I survived the dreaded Dinner Party, and thought I'd report back on how it went. It probably would have gone a lot better if I'd had annegb telling me what to say through an earpiece.
I try to be friendly in social situations, but it doesn't mask the fact that I am very socially awkward around people I don't know. Once you get to know me, you'll find out that I never shut up, but when I am meeting people I am very reserved and shy.
There were only about 14 people total at the party, which was held at the house of a very senior (and very important) partner. He was a dead ringer for Arvin Sloane from Alias, so I'll call him Sloane. The first problem (during the meet and mingle part of the dinner) was that they didn't have any non-alcoholic beverages. Now, I don't believe in the Word of Wisdom, but I've never had any alcohol for a variety of complicated reasons. I wasn't going to have my first glass of wine at some stuffy dinner party. So I was the only schmo standing around without a glass. It took great amounts of self-control to keep from fiddling with the cuffs of my suit coat. It helped that everyone at the party was very nice, but it's hard socializing with people my parents' age. We just don't have that much in common.
When the mingling part was finally over, we were invited to find our names on the dinner table and sit down. I found mine, but Maude kept walking until she was on the opposite side of the room. They had split everyone up, and inexplicably sat me next to Arvin Sloane, and Maude next to his wife on the far side of the room. He spent most of his time talking to the associate seated on the other side of him (I'll call her Sidney), and I didn't say much.
After a while, the conversation between Sloane and Sidney turned to books, which is one of the few topics I know a lot about, but they mostly talked about books I haven't read, like The Da Vinci Code. I mean, I know it took three years to come out in paperback for a reason, but I didn't realize that Maude and I are the last two people on Earth who haven't read it. Sloane said he wasn't a big reader, but that he did enjoy the Harry Potter books. The woman on the other side of me asked him if they would be appropriate for her six-year-old. He said they probably weren't inappropriate but they got darker. I brilliantly commented that they were good for kids because they started out slowly, and gradually became longer and more complex.
Ned: "I mean, the first one is only 150 pages and the last one is about 800 pages long."
Sloane: "No, it's not 150 pages. It's not that short."
What can I say? He was right. I was exaggerating. A socially-skilled person would said something, anything, to move the conversation along. Me? I shoveled some more steak into my mouth and waited for the conversation to move on. (Full disclosure: I've only read the first 3 and a half Harry Potter books. Maude's a big fan. The first two: meh. The third one wasn't bad.)
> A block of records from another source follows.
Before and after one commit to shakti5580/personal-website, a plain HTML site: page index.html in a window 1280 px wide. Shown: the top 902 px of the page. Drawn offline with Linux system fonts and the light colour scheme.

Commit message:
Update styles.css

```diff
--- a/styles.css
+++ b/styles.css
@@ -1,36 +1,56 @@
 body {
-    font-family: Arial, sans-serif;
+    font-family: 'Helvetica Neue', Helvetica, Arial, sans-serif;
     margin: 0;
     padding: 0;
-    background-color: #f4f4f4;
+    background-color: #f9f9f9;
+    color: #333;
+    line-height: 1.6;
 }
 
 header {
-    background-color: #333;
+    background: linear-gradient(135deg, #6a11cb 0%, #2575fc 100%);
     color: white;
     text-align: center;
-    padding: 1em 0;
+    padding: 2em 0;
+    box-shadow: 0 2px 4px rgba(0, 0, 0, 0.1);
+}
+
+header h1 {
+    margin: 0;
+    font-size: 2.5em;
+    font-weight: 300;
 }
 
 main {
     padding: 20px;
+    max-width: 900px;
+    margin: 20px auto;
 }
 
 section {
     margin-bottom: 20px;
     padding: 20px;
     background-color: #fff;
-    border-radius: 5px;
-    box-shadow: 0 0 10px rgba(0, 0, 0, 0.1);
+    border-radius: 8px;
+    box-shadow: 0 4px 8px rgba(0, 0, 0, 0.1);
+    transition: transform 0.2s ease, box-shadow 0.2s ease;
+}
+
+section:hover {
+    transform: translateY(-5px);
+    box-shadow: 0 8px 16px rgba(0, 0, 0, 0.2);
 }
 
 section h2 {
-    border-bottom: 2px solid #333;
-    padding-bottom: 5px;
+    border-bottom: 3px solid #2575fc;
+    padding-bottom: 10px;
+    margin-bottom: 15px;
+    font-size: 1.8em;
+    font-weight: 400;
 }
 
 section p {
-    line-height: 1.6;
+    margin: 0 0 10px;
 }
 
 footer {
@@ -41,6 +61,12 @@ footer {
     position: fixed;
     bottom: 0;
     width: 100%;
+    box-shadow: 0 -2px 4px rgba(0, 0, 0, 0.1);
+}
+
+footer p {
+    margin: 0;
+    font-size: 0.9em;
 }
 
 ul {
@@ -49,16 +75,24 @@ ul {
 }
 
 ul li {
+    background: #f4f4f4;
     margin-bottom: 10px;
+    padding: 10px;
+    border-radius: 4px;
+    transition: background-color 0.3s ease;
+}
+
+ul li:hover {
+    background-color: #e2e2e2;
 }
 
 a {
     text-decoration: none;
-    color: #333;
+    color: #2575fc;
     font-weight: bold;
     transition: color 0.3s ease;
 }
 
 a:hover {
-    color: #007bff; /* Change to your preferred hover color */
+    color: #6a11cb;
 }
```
I didn't really mind going to the dinner, I just hated letting Maude down. I mean, these events are mostly just for networking and getting to know people at the firm. Maude is a great lawyer (especially for a first-year) but I'm not exactly helping getting her name out there with my awkwardness. I mean, what is Sloane going to remember from the dinner? Probably nothing, but he may remember that he had a nice conversation with the associate sitting on the other side of him. The whole evening would have been perfectly fine if Maude and I had been able to switch seats.
In retrospect, it probably would have been better if I'd told the knock-knock jokes.
Finally, on an unrelated note, I'd like to thank my guest-blogger M for his coding prowess and getting my picture back on the front page of the blog. M, you are appreciated. As well as a very cool song by the Cure.